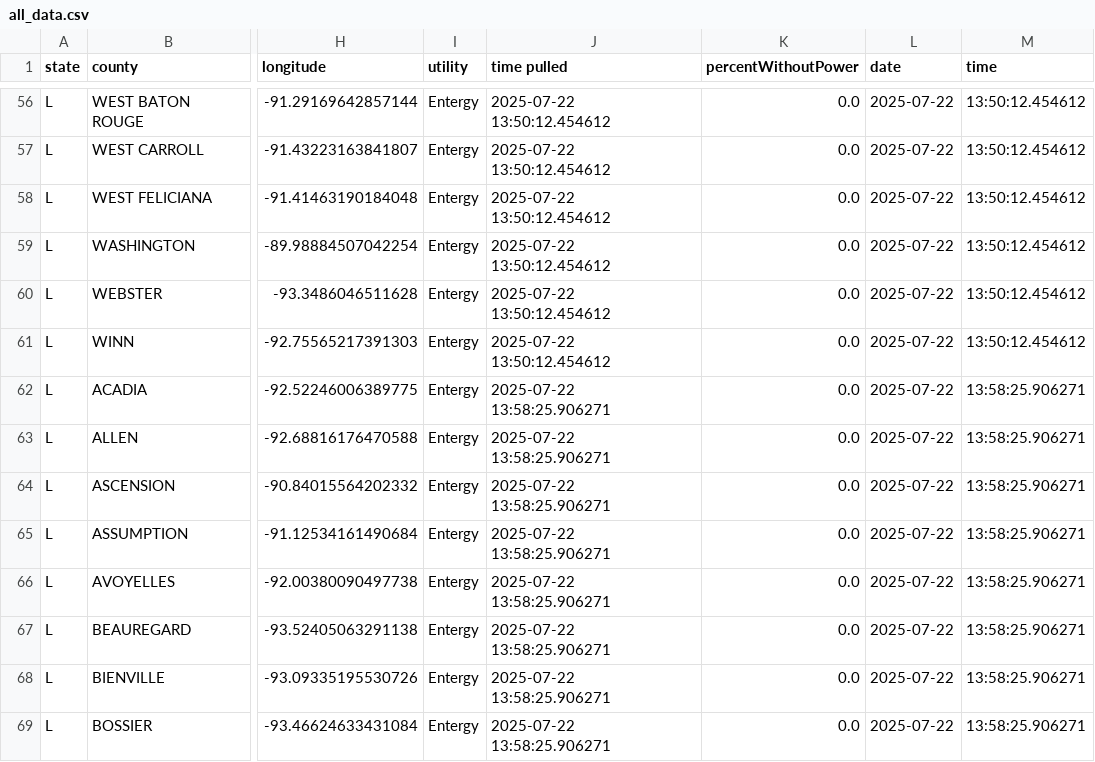
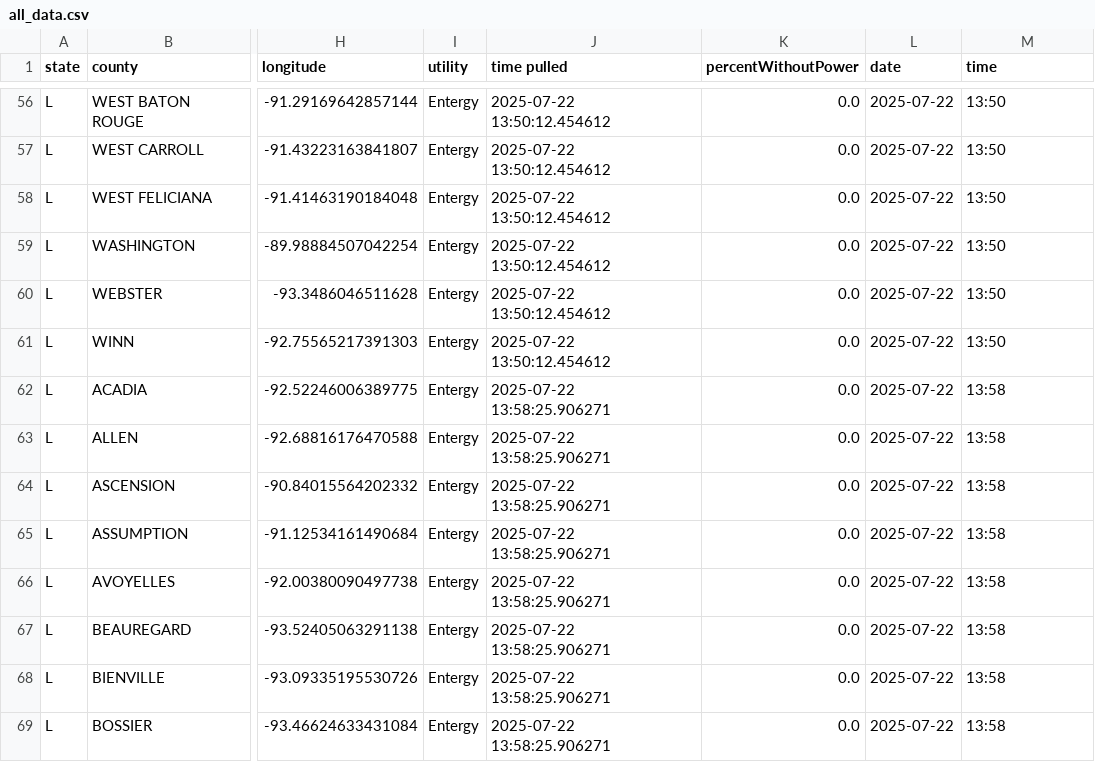
Before and after one commit to sophiaanderson14/entergy-repo, a CSV file: data/louisiana/county/entergy/all_data.csv, drawn as a sheet; only a part is shown, gaps mark what is left out; the diff covers the shown part only; the diff names each change by its address in the sheet, - before the commit and + after, or states it on an @@ line.

```diff
--- a/data/louisiana/county/entergy/all_data.csv
+++ b/data/louisiana/county/entergy/all_data.csv
-M56:M61 (time): 13:50:12.454612
+M56:M61 (time): 13:50
-M62:M69 (time): 13:58:25.906271
+M62:M69 (time): 13:58
```
Also changed, not shown: 106 edited cells elsewhere in this file.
######
### Work instruction
Output the records exactly. Drop the images.

### Response to the task
Before and after one commit to sophiaanderson14/entergy-repo, a CSV file: data/louisiana/county/entergy/all_data.csv, drawn as a sheet; only a part is shown, gaps mark what is left out; the diff covers the shown part only; the diff names each change by its address in the sheet, - before the commit and + after, or states it on an @@ line.

```diff
--- a/data/louisiana/county/entergy/all_data.csv
+++ b/data/louisiana/county/entergy/all_data.csv
-M56:M61 (time): 13:50:12.454612
+M56:M61 (time): 13:50
-M62:M69 (time): 13:58:25.906271
+M62:M69 (time): 13:58
```
Also changed, not shown: 106 edited cells elsewhere in this file.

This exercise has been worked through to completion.